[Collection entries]

· · ·

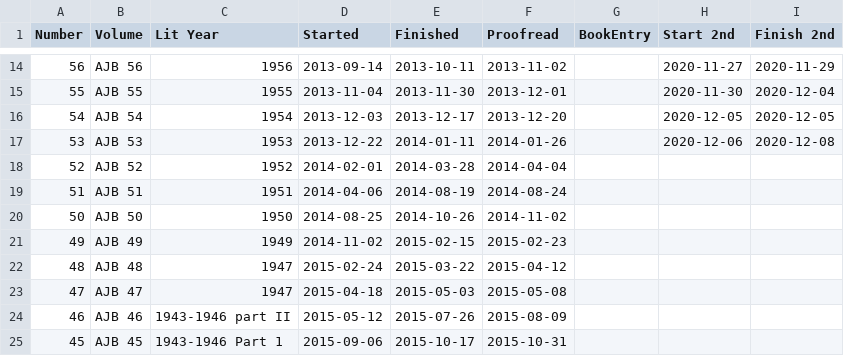
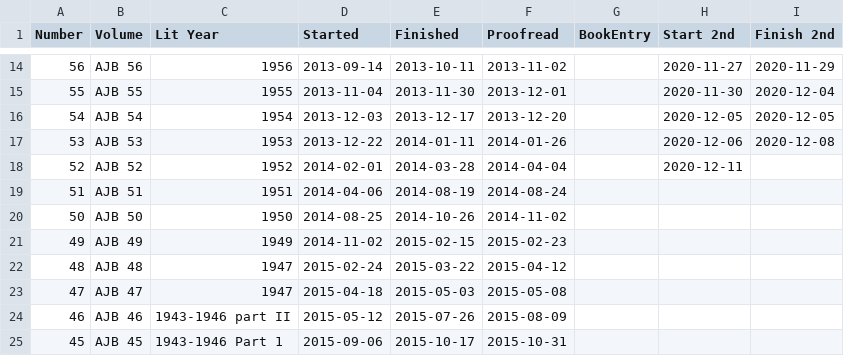
Before and after one commit to JimFowler/books, a CSV file: Books20/Data/Ajb/ajb_dates.csv, drawn as a sheet; only a part is shown, gaps mark what is left out.

Commit message:
Started second pass of AJB 52 through entry 46
 On branch master

 Changes to be committed:
	modified:   Books20/Data/Ajb/ajb52_books.xml
	modified:   Books20/Data/Ajb/ajb_dates.csv

```diff
--- a/Books20/Data/Ajb/ajb_dates.csv
+++ b/Books20/Data/Ajb/ajb_dates.csv
@@ -17,3 +17,3 @@ Number, Volume, Lit Year, Started, Finished, Proofread, BookEntry, Start 2nd, Fi
  53, AJB 53, 1953, 2013-12-22, 2014-01-11, 2014-01-26, , 2020-12-06, 2020-12-08
- 52, AJB 52, 1952, 2014-02-01, 2014-03-28, 2014-04-04, , ,
+ 52, AJB 52, 1952, 2014-02-01, 2014-03-28, 2014-04-04, , 2020-12-11,
  51, AJB 51, 1951, 2014-04-06, 2014-08-19, 2014-08-24, , ,
```
Also changed, not shown: 1 other file.
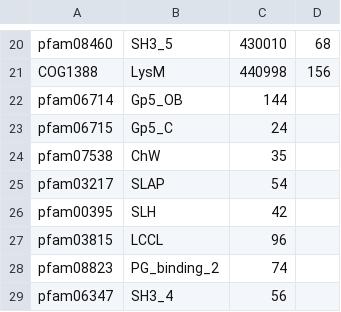
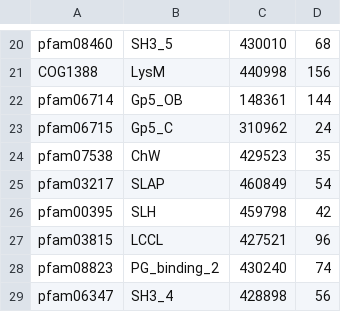
Before and after one commit to hzaurzli/DeepLysin, a CSV file: CBD_info.csv, drawn as a sheet; only a part is shown, gaps mark what is left out.

```diff
--- a/CBD_info.csv
+++ b/CBD_info.csv
@@ -21,9 +21,9 @@ pfam08460,SH3_5,430010,68
 COG1388,LysM,440998,156
-pfam06714,Gp5_OB,144
-pfam06715,Gp5_C,24
-pfam07538,ChW,35
-pfam03217,SLAP,54
-pfam00395,SLH,42
-pfam03815,LCCL,96
-pfam08823,PG_binding_2,74
-pfam06347,SH3_4,56
+pfam06714,Gp5_OB,148361,144
+pfam06715,Gp5_C,310962,24
+pfam07538,ChW,429523,35
+pfam03217,SLAP,460849,54
+pfam00395,SLH,459798,42
+pfam03815,LCCL,427521,96
+pfam08823,PG_binding_2,430240,74
+pfam06347,SH3_4,428898,56
```
Also changed, not shown: EAD_info.csv.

· · ·

▸ TASK OBJECTIVE
Restate every record above word for word, without images.

▸ OUTPUT OF THE TASK
Before and after one commit to JimFowler/books, a CSV file: Books20/Data/Ajb/ajb_dates.csv, drawn as a sheet; only a part is shown, gaps mark what is left out.

Commit message:
Started second pass of AJB 52 through entry 46
 On branch master

 Changes to be committed:
	modified:   Books20/Data/Ajb/ajb52_books.xml
	modified:   Books20/Data/Ajb/ajb_dates.csv

```diff
--- a/Books20/Data/Ajb/ajb_dates.csv
+++ b/Books20/Data/Ajb/ajb_dates.csv
@@ -17,3 +17,3 @@ Number, Volume, Lit Year, Started, Finished, Proofread, BookEntry, Start 2nd, Fi
  53, AJB 53, 1953, 2013-12-22, 2014-01-11, 2014-01-26, , 2020-12-06, 2020-12-08
- 52, AJB 52, 1952, 2014-02-01, 2014-03-28, 2014-04-04, , ,
+ 52, AJB 52, 1952, 2014-02-01, 2014-03-28, 2014-04-04, , 2020-12-11,
  51, AJB 51, 1951, 2014-04-06, 2014-08-19, 2014-08-24, , ,
```
Also changed, not shown: 1 other file.
Before and after one commit to hzaurzli/DeepLysin, a CSV file: CBD_info.csv, drawn as a sheet; only a part is shown, gaps mark what is left out.

```diff
--- a/CBD_info.csv
+++ b/CBD_info.csv
@@ -21,9 +21,9 @@ pfam08460,SH3_5,430010,68
 COG1388,LysM,440998,156
-pfam06714,Gp5_OB,144
-pfam06715,Gp5_C,24
-pfam07538,ChW,35
-pfam03217,SLAP,54
-pfam00395,SLH,42
-pfam03815,LCCL,96
-pfam08823,PG_binding_2,74
-pfam06347,SH3_4,56
+pfam06714,Gp5_OB,148361,144
+pfam06715,Gp5_C,310962,24
+pfam07538,ChW,429523,35
+pfam03217,SLAP,460849,54
+pfam00395,SLH,459798,42
+pfam03815,LCCL,427521,96
+pfam08823,PG_binding_2,430240,74
+pfam06347,SH3_4,428898,56
```
Also changed, not shown: EAD_info.csv.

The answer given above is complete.